By Doris Li
“How much will it cost to engage a Chinese influencer to promote my products or services?” This is a question I am often asked, and my answer is always the same. It’s a scary amount.
Like Western online influencers, the cost of engaging Chinese online influencers is dependant on their area of interest and audience size. It generally ranges from $500 to over $10,000 for a single WeChat or Weibo post. Inviting an influencer to take part in a photoshoot or specific curated content or to live stream an event will cost even more with a starting price of around $50,000.
Before we start talking money, it might be helpful to understand China’s three key categories of online influencers.
Wang hong (网红) is another new Chinese word that means ‘Internet Celebrity’ that is coined by bringing together 网 (internet) 红 (popular) and refers to Chinese internet personalities who gain viral popularity, usually due to their good looks or sense of humour.
There are different levels of Wang Hong, from real-life celebrities including movie stars, singers and Olympic winners, to someone who is more approachable, such as a Taobao store owner or a live streamer with a pretty face. One thing to be aware of is that Wang Hong are not the same as online influencers. Despite the huge number of followers, not all of Wang Hong have what the Chinese netizen calls ‘the trait to get searched’ (热搜体质); meaning the ability to get onto the daily top search list on China’s social media. So don’t be surprised that an attractive e-commerce store owner may get your brand more attention than a two-time Grand Slam winner.
Differing from traditional online influencers (or bloggers as we once called them) who usually have expertise in certain areas and produce content for specific topics, such as fashion, beauty, F&B or travel, Wang Hong don’t necessarily need to produce specialised content. For the ones known for their looks, well-polished selfies are the main content they need to generate to draw followers; while those that are popular for their humour work on their content.

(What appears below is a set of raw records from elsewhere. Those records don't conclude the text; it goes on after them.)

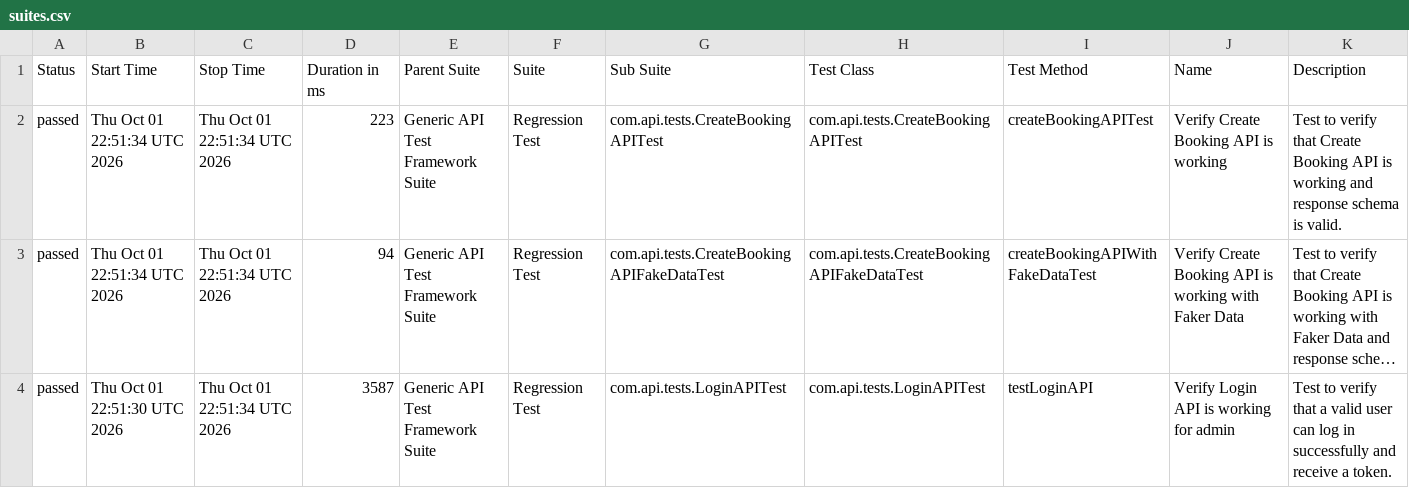
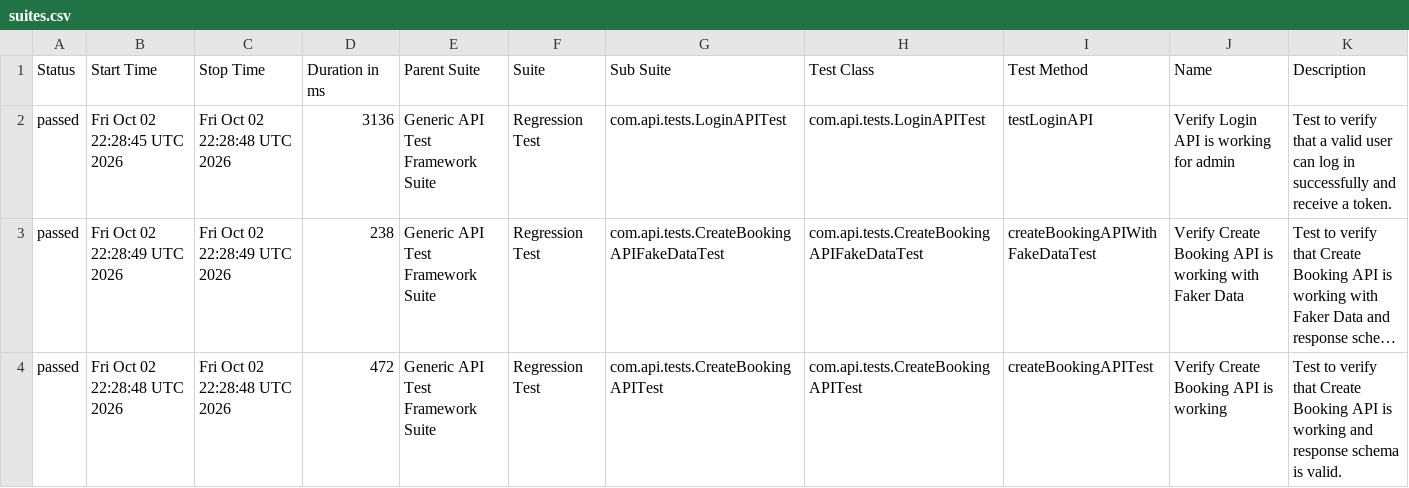
Before and after one commit to bishnu-das1191/generic-api-test-framework, a CSV file: data/suites.csv, drawn as a sheet; long unchanged cells end in …; the diff names each change by its address in the sheet, - before the commit and + after, or states it on an @@ line.

```diff
--- a/data/suites.csv
+++ b/data/suites.csv
-B2 (Start Time): Thu Oct 01 22:51:34 UTC 2026
+B2 (Start Time): Fri Oct 02 22:28:45 UTC 2026
-C2 (Stop Time): Thu Oct 01 22:51:34 UTC 2026
+C2 (Stop Time): Fri Oct 02 22:28:48 UTC 2026
-D2 (Duration in ms): 223
+D2 (Duration in ms): 3136
-G2 (Sub Suite): com.api.tests.CreateBookingAPITest
+G2 (Sub Suite): com.api.tests.LoginAPITest
-H2 (Test Class): com.api.tests.CreateBookingAPITest
+H2 (Test Class): com.api.tests.LoginAPITest
-I2 (Test Method): createBookingAPITest
+I2 (Test Method): testLoginAPI
-J2 (Name): Verify Create Booking API is working
+J2 (Name): Verify Login API is working for admin
-K2 (Description): …verify that Create Booking API is working and response schema is valid.
+K2 (Description): …verify that a valid user can log in successfully and receive a token.
-B3 (Start Time): Thu Oct 01 22:51:34 UTC 2026
+B3 (Start Time): Fri Oct 02 22:28:49 UTC 2026
-C3 (Stop Time): Thu Oct 01 22:51:34 UTC 2026
+C3 (Stop Time): Fri Oct 02 22:28:49 UTC 2026
-D3 (Duration in ms): 94
+D3 (Duration in ms): 238
-B4 (Start Time): Thu Oct 01 22:51:30 UTC 2026
+B4 (Start Time): Fri Oct 02 22:28:48 UTC 2026
-C4 (Stop Time): Thu Oct 01 22:51:34 UTC 2026
+C4 (Stop Time): Fri Oct 02 22:28:48 UTC 2026
-D4 (Duration in ms): 3587
+D4 (Duration in ms): 472
-G4 (Sub Suite): com.api.tests.LoginAPITest
+G4 (Sub Suite): com.api.tests.CreateBookingAPITest
-H4 (Test Class): com.api.tests.LoginAPITest
+H4 (Test Class): com.api.tests.CreateBookingAPITest
-I4 (Test Method): testLoginAPI
+I4 (Test Method): createBookingAPITest
-J4 (Name): Verify Login API is working for admin
+J4 (Name): Verify Create Booking API is working
-K4 (Description): …verify that a valid user can log in successfully and receive a token.
+K4 (Description): …verify that Create Booking API is working and response schema is valid.
```
Also changed, not shown: 30 other files.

Self-media, or zi mei ti (自媒体) in Chinese, is a term popularised in the WeChat era. This group is similar to the traditional bloggers that we are familiar with, except that WeChat is their key channel to generate content. This group of influencers usually has specific knowledge in certain areas and spend time creating quality content.
Self-media operators sometimes can cross over and also become Wang Hong, which often happens among those specialising in fashion, beauty and entertainment industries. It is less likely for those who are good at writing on business and political issues, unless they are extremely good looking or funny.
A marketing account, known as ying xiao hao (营销号), refers to influential WeChat or Weibo accounts who have significant follower base. A marketing account is similar to self-media from the content production perspective, the key difference being that they are usually managed by a professional team rather than an individual.
The Australia-based Chinese online influencers we usually talk about fall into this category. While marketing accounts in China usually specialise in different industries and areas, the ones in Australia tend to cover more general topics as the Chinese community here is relatively small. However, with the the growing number and spending power of Australian Chinese, we definitely see the potential for more specialised marketing accounts to be established in Australia.
The power of China’s online influencers is phenomenal. Brands are fascinated by the stories of those who have achieved enormous sales in China through influencer engagement. But meanwhile, everyone is worried about the amount of money they need to spend to build their brands and get a return. My suggestion is simple – start with a lower level influencer or use ones at your doorstep, right here in Australia.